As the job market steadily improves, discrimination still exists in the hiring process. It is not uncommon for employers to ask questions that either violate state and federal employment laws or gives rise to an employment discrimination claim. Indeed, some questions could be asked out of ignorance, but they can put job candidates in a difficult situation. After all, job candidates are trying to make a good first impression and genuinely want the job.
That being said, it is important for job candidates to know what questions are improper and how to deal with them. This post will provide a few tips.
Questions about disabilities –Questions by employers to job applicants about their disabilities are generally not allowed, except for inquiries about the ability to perform essential functions of the job; such as questions about accommodations for “open and obvious” disabilities.

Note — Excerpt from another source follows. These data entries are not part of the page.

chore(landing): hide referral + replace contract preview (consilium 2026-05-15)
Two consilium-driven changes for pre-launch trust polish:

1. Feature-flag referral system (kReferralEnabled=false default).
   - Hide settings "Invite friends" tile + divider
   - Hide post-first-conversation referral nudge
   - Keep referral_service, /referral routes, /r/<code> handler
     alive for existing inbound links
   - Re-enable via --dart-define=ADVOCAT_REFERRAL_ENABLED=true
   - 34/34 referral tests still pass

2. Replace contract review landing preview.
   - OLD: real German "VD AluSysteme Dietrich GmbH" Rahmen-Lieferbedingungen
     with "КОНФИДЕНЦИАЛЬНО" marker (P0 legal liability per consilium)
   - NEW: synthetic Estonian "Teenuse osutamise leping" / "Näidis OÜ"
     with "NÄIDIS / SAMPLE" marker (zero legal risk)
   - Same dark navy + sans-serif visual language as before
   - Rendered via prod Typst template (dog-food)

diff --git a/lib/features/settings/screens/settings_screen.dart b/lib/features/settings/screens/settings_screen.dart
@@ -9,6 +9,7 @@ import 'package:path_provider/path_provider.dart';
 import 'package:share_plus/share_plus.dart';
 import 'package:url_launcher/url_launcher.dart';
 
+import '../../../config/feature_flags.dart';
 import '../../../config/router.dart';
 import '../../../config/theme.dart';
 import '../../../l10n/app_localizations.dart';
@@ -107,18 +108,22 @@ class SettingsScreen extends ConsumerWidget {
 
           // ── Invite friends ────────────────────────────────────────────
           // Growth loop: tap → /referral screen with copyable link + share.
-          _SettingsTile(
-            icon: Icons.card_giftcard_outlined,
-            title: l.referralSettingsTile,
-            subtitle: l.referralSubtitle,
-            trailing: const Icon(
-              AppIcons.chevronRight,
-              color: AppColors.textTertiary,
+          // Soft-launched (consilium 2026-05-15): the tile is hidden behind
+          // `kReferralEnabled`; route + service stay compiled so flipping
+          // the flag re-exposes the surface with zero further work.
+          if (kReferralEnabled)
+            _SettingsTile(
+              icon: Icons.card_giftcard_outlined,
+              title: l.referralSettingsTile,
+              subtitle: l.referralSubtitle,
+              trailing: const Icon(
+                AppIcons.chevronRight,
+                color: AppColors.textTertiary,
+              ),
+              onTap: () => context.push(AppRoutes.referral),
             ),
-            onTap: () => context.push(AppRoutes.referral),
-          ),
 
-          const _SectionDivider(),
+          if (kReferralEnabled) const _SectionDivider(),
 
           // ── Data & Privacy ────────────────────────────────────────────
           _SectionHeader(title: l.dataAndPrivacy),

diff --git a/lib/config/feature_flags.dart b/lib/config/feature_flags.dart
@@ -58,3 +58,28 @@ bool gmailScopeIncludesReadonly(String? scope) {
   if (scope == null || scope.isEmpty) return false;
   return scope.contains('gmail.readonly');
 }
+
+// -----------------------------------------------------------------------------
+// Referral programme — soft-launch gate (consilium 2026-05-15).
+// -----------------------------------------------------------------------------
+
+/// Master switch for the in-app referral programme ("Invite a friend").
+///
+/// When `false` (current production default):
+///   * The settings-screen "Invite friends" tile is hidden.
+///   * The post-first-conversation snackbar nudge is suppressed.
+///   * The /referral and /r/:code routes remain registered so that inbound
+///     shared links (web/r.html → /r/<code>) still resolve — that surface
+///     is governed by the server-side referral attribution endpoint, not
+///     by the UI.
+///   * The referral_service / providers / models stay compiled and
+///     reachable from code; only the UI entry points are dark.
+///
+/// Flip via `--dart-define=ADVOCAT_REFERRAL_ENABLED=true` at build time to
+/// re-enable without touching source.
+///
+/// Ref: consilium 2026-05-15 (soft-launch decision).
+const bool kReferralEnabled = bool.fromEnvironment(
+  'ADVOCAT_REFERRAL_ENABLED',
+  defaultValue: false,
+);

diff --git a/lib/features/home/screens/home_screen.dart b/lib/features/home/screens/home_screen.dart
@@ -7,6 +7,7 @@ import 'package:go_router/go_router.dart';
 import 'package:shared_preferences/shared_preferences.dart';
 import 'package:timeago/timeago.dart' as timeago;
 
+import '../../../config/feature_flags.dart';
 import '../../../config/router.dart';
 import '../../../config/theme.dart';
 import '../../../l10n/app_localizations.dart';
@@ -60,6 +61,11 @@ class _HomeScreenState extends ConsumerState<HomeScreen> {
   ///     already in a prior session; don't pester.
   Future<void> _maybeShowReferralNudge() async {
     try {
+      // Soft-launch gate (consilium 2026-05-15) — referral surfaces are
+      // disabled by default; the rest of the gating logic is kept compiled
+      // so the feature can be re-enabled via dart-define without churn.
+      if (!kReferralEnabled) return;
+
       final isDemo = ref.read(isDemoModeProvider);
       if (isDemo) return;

Questions about family and children – A potential employer’s questions about family and children may be inappropriate because it may foster bias regarding a candidate’s availability.
Questions about marital status – Similarly, specific inquiries about a candidate’s marital status may give rise to a gender discrimination claim.

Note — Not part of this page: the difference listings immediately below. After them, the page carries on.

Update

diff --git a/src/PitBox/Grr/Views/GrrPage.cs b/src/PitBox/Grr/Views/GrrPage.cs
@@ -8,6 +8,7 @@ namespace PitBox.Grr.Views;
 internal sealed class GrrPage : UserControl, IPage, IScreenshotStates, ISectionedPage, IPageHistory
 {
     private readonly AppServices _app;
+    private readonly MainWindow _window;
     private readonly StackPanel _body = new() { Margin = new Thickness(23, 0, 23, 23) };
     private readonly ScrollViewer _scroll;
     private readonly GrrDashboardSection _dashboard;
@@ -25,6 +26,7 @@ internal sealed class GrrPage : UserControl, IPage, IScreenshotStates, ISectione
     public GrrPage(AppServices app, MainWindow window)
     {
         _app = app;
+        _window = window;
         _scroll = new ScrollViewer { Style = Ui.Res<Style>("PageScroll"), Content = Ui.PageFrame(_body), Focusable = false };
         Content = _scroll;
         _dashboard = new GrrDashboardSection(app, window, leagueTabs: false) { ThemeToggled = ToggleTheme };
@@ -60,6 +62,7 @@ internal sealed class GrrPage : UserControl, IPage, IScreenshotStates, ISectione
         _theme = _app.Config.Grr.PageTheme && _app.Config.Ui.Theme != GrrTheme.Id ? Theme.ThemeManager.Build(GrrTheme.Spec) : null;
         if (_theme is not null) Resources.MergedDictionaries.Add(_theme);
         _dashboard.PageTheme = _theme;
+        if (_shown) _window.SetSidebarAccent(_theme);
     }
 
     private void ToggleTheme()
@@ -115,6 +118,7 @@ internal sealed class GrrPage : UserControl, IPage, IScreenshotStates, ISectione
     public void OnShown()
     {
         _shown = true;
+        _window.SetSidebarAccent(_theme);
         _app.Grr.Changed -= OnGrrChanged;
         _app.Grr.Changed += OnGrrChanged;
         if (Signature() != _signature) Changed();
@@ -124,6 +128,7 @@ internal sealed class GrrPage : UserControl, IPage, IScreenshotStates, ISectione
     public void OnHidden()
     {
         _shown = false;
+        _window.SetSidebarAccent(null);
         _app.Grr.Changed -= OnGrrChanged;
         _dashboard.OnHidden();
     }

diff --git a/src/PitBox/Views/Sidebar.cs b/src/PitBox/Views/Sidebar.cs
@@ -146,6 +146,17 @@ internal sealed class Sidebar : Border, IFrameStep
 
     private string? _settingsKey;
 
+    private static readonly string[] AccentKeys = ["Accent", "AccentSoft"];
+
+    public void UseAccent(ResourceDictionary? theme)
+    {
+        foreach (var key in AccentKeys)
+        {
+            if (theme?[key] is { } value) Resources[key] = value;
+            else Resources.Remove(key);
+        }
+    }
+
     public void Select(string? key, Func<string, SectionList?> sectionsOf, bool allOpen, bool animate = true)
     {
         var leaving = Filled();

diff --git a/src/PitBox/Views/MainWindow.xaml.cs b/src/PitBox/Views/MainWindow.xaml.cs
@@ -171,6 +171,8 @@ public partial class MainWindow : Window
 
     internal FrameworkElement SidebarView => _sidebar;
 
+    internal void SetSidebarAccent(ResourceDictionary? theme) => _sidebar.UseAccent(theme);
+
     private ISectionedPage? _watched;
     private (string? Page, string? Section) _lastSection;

Being asked seemingly discriminatory questions may be frustrating, but how should you respond? After all, telling the interviewer his or her questions are is illegal and discriminatory may not make you look like a “team player.” But at the same time, you don’t want to be treated unfairly even before you’re hired.
Because of this, it may be better to tell the interviewer in a diplomatic fashion that you are uncomfortable answering the question. Nevertheless, if you are ultimately not hired and you believe it was because of your refusal to answer inappropriate questions, you should consult an experienced employment attorney.